I actually made a point of stopping and talking with the police officers standing watch over all this. They were friendly and willing to talk, and every single one of them – EVERY SINGLE ONE – made a point of saying how civil this all was. How there had been no complaints, no troubles, no real need for them to be there at all up to that point, other than to give people directions and point them away from restricted areas.
There is no “riot,” folks. Anyone who tells you otherwise is lying to you and trying to sell you an agenda. I was there. I spoke with the people who would know. It’s loud. It’s raucous. But so far Governor Teabagger has not succeeded in making it violent.
Eventually I went inside to the Rotunda, since it was cold and it seemed like that was where the action was.
It was packed.
This is what democracy looks like.
At one point some of the Democratic House members came out, to thunderous applause, but for the most part it was just the crowd itself, speaking, listening, and upholding the highest standards of American citizenship.
There are times when I find the actions and attitudes of this country appalling, but I am always proud to be an American and it is moments like these that confirm that.
It got even louder when the cops came in.
There was a lot to see. From clever protests to impassioned signs to doors covered in thank-you notes, there was simply a lot to see.
Just about the time I was ready to leave, Wisconsin’s senior Senator, Herb Kohl, arrived. I almost walked right by him – an easy thing to do, as he is not much taller than Tabitha and had arrived without media fanfare or security entourage – but he was gracious and shook my hand, and I thanked him for coming out.

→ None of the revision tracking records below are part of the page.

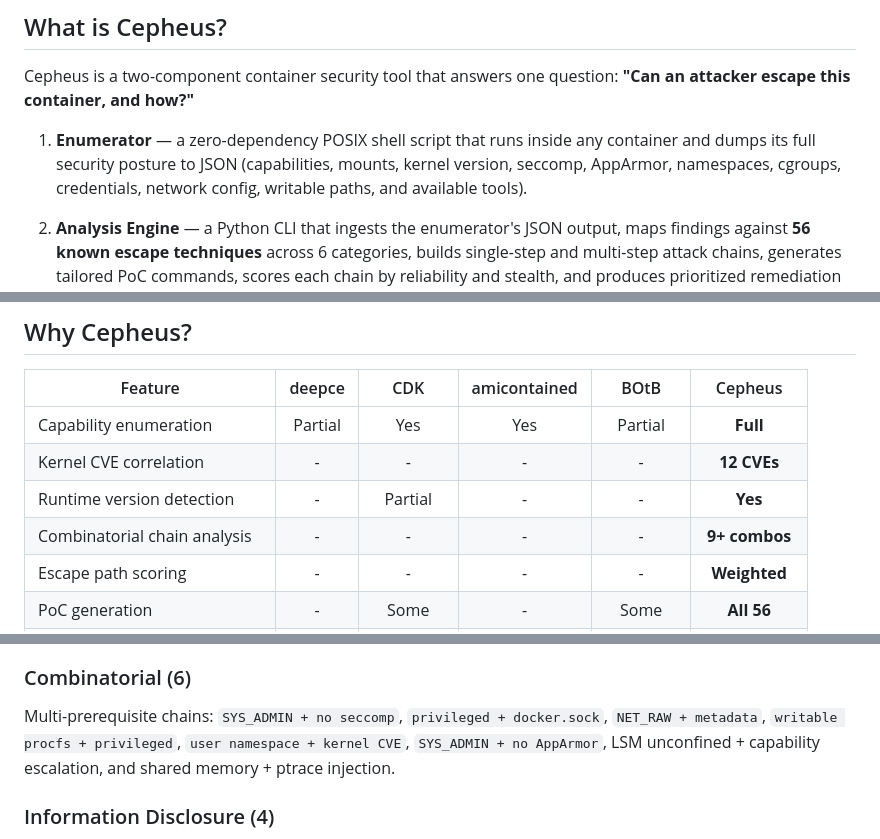
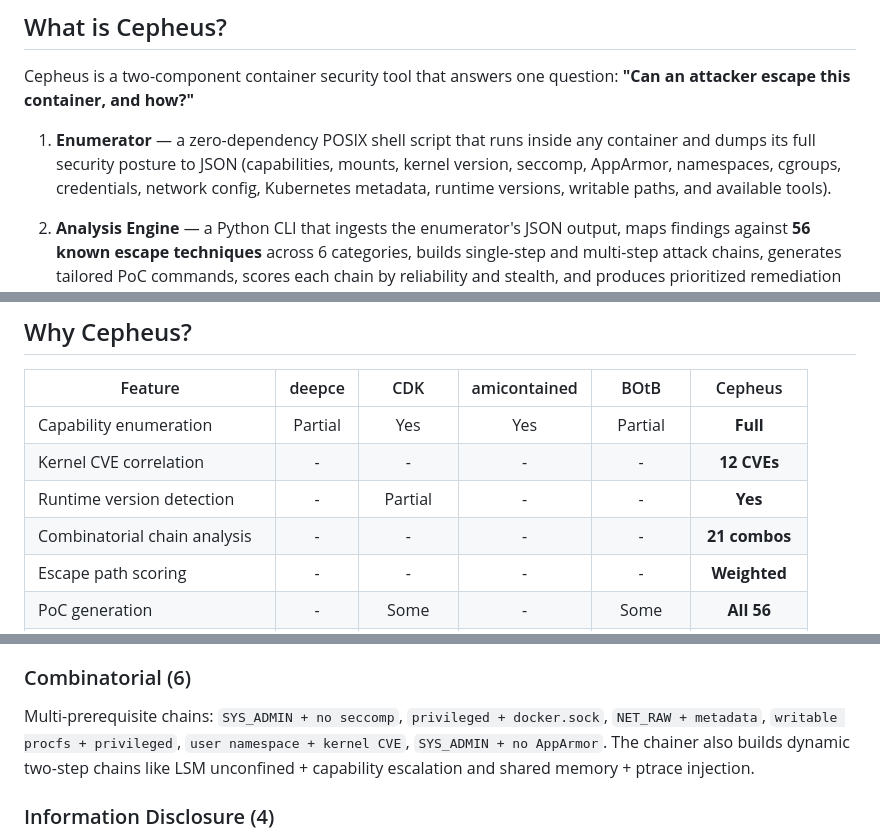
Before and after one commit to Su1ph3r/Cepheus, a Markdown page: README.md, 3 parts joined by grey strips. Drawn GitHub-style.

```diff
--- a/README.md
+++ b/README.md
@@ -12,7 +12,7 @@
 
 Cepheus is a two-component container security tool that answers one question: **"Can an attacker escape this container, and how?"**
 
-1. **Enumerator** — a zero-dependency POSIX shell script that runs inside any container and dumps its full security posture to JSON (capabilities, mounts, kernel version, seccomp, AppArmor, namespaces, cgroups, credentials, network config, writable paths, and available tools).
+1. **Enumerator** — a zero-dependency POSIX shell script that runs inside any container and dumps its full security posture to JSON (capabilities, mounts, kernel version, seccomp, AppArmor, namespaces, cgroups, credentials, network config, Kubernetes metadata, runtime versions, writable paths, and available tools).
 
 2. **Analysis Engine** — a Python CLI that ingests the enumerator's JSON output, maps findings against **56 known escape techniques** across 6 categories, builds single-step and multi-step attack chains, generates tailored PoC commands, scores each chain by reliability and stealth, and produces prioritized remediation guidance.
 
@@ -25,7 +25,7 @@ Named after the constellation Cepheus — the king who watches over the heavens
 | Capability enumeration | Partial | Yes | Yes | Partial | **Full** |
 | Kernel CVE correlation | - | - | - | - | **12 CVEs** |
 | Runtime version detection | - | Partial | - | - | **Yes** |
-| Combinatorial chain analysis | - | - | - | - | **9+ combos** |
+| Combinatorial chain analysis | - | - | - | - | **21 combos** |
 | Escape path scoring | - | - | - | - | **Weighted** |
 | PoC generation | - | Some | - | Some | **All 56** |
 | Defense enumeration | - | - | Partial | - | **Full** |
@@ -138,7 +138,7 @@ Docker socket mounts, containerd and CRI-O socket mounts, `/proc/sys/kernel/core
 Kubernetes service account abuse, kubelet API access, etcd direct access, unauthenticated Docker API, containerd shim escape, runc `/proc/self/exe` overwrite (CVE-2019-5736), cloud metadata SSRF, kubelet node proxy, AppArmor unconfined profile detection, and SELinux disabled/unconfined detection.
 
 ### Combinatorial (6)
-Multi-prerequisite chains: `SYS_ADMIN + no seccomp`, `privileged + docker.sock`, `NET_RAW + metadata`, `writable procfs + privileged`, `user namespace + kernel CVE`, `SYS_ADMIN + no AppArmor`, LSM unconfined + capability escalation, and shared memory + ptrace injection.
+Multi-prerequisite chains: `SYS_ADMIN + no seccomp`, `privileged + docker.sock`, `NET_RAW + metadata`, `writable procfs + privileged`, `user namespace + kernel CVE`, `SYS_ADMIN + no AppArmor`. The chainer also builds dynamic two-step chains like LSM unconfined + capability escalation and shared memory + ptrace injection.
 
 ### Information Disclosure (4)
 Environment variable secret leaks, cloud instance credential theft via metadata service, Kubernetes configmap/secret volume mounts, and Docker environment inspection via API.
```
Also changed, not shown: other parts of README.md (+13 -13 lines), docs/ARCHITECTURE.md (+4 -1 lines).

I made a few more circuits of the Capitol, and then it was time to leave. I can only hope that somebody will take Governor Teabagger aside and talk some sense into him sometime soon. Otherwise it’s going to be a long winter.